Mugello contains all the most beautiful and typical aspects of the Tuscan landscape, and is located just a few kilometres north of Florence. The region is linked to the capital of Tuscany not only because of its geographical proximity. Over the centuries, Mugello has been a main source of food and cultural supplies to Florence, and was a place of leisure and joy for Florentine men. Some of Italy’s best artists have lived in Mugello, including Giotto, Beato Angelico, and Benvenuto Cellini. It is also where Italy’s famed Medici family originated.
Visiting Mugello on bike means pedalling on country roads between vineyards and olive trees, where the slopes are sweet and the climbs and descents take us on a discovery of new places. Bike is the ideal means of transport for an authentic Mugello experience. Travelling at a slow pace is the best way to appreciate the beauty that surrounds us.
Cultivation, meadows and rivers form a colourful chessboard that is dotted with farmhouses, medieval villages, churches and noble villas. The great thing about bike riding is also the ability to take breaks along the way. It’s only when you stop at a farmyard or stand in front of a Romanesque church facade that you can appreciate the intimacy of this land, where the coexistence between popular and religious beliefs derive from the traditions of peasant culture, of which we can still trace back today.
Hundreds of kilometres of suburban and country roads, mule tracks and carrarecce connect the Mugello valley to surrounding mountain forests.
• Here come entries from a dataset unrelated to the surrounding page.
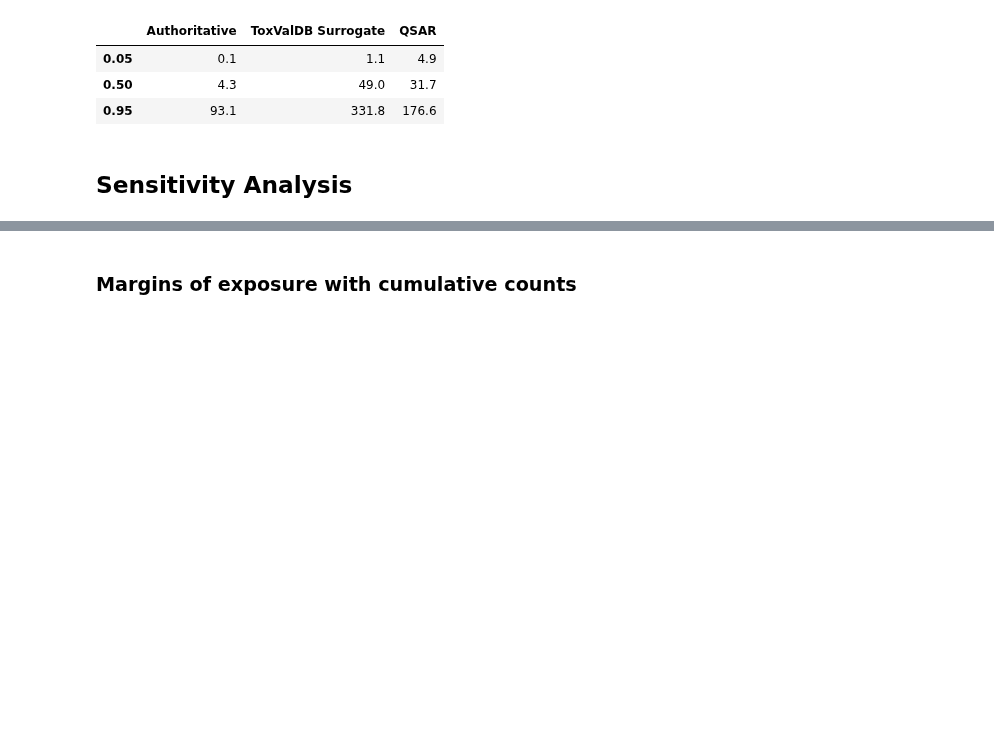
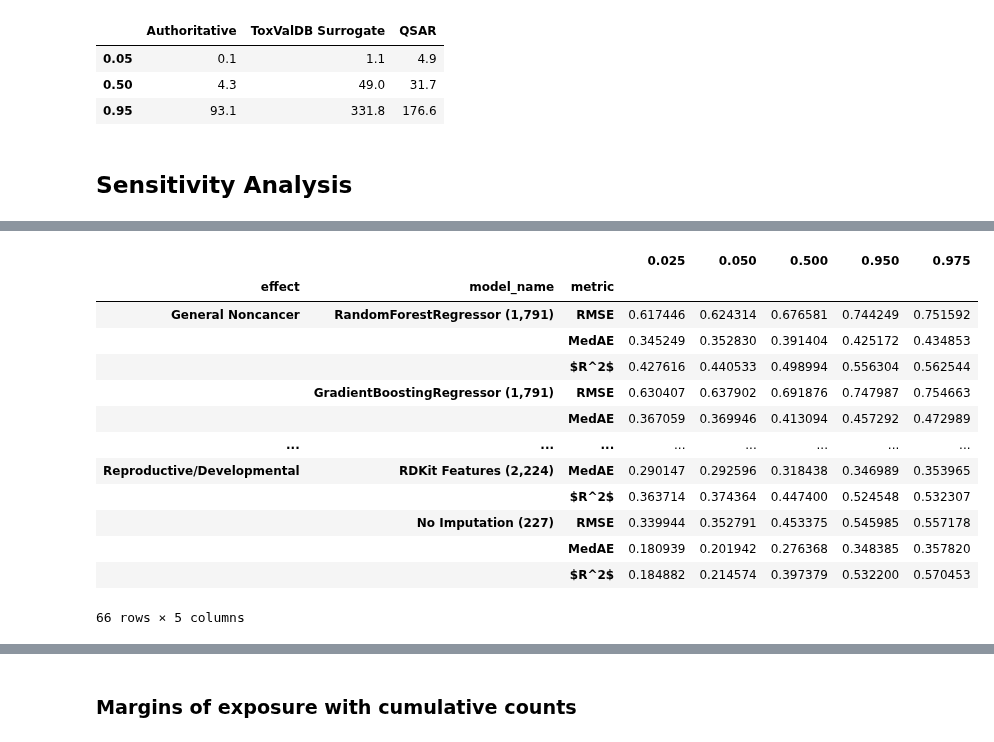
Before and after one commit to jkvasnicka/Two-Stage-ML-Oral-PODs, a Jupyter notebook: 4-Summarize-Results.ipynb, the cells around one changed output, grey strips where cells are left out. Drawn from its saved outputs; the diff is of its cells as text; code cells hidden in the pictures; blank space fills up the shorter version.

```diff
--- a/4-Summarize-Results.ipynb
+++ b/4-Summarize-Results.ipynb
@@ -336,0 +346,28 @@ performance_summary
+# %%
+keys_without_selection = results_manager.read_model_keys(
+    inclusion_string='false'
+    )
+
+summary_without_selection = summarize_model_performances(
+    results_manager,
+    data_manager,
+    config.plot,
+    model_keys=keys_without_selection
+)
+
+summary_without_selection
+# %% [output]
+|  |  |  | 0.025 | 0.050 | 0.500 | 0.950 | 0.975 |
+| effect | model_name | metric |  |  |  |  |  |
+| General Noncancer | RandomForestRegressor (1,791) | RMSE | 0.617446 | 0.624314 | 0.676581 | 0.744249 | 0.751592 |
+|  |  | MedAE | 0.345249 | 0.352830 | 0.391404 | 0.425172 | 0.434853 |
+|  |  | $R^2$ | 0.427616 | 0.440533 | 0.498994 | 0.556304 | 0.562544 |
+|  | GradientBoostingRegressor (1,791) | RMSE | 0.630407 | 0.637902 | 0.691876 | 0.747987 | 0.754663 |
+|  |  | MedAE | 0.367059 | 0.369946 | 0.413094 | 0.457292 | 0.472989 |
+| ... | ... | ... | ... | ... | ... | ... | ... |
+| Reproductive/Developmental | RDKit Features (2,224) | MedAE | 0.290147 | 0.292596 | 0.318438 | 0.346989 | 0.353965 |
+|  |  | $R^2$ | 0.363714 | 0.374364 | 0.447400 | 0.524548 | 0.532307 |
+|  | No Imputation (227) | RMSE | 0.339944 | 0.352791 | 0.453375 | 0.545985 | 0.557178 |
+|  |  | MedAE | 0.180939 | 0.201942 | 0.276368 | 0.348385 | 0.357820 |
+|  |  | $R^2$ | 0.184882 | 0.214574 | 0.397379 | 0.532200 | 0.570453 |
+66 rows × 5 columns
```
Also changed, not shown: parts of 2 cells of this notebook, 1 other file.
The bike tacks that run alongside the main river are a real treat for all types of cyclists and walkers to experience. This area is far from traffic and noises. Instead, the bike paths cross small inhabited towns, anthropic or wild natural environments, and sites of remarkable historical and artistic interest.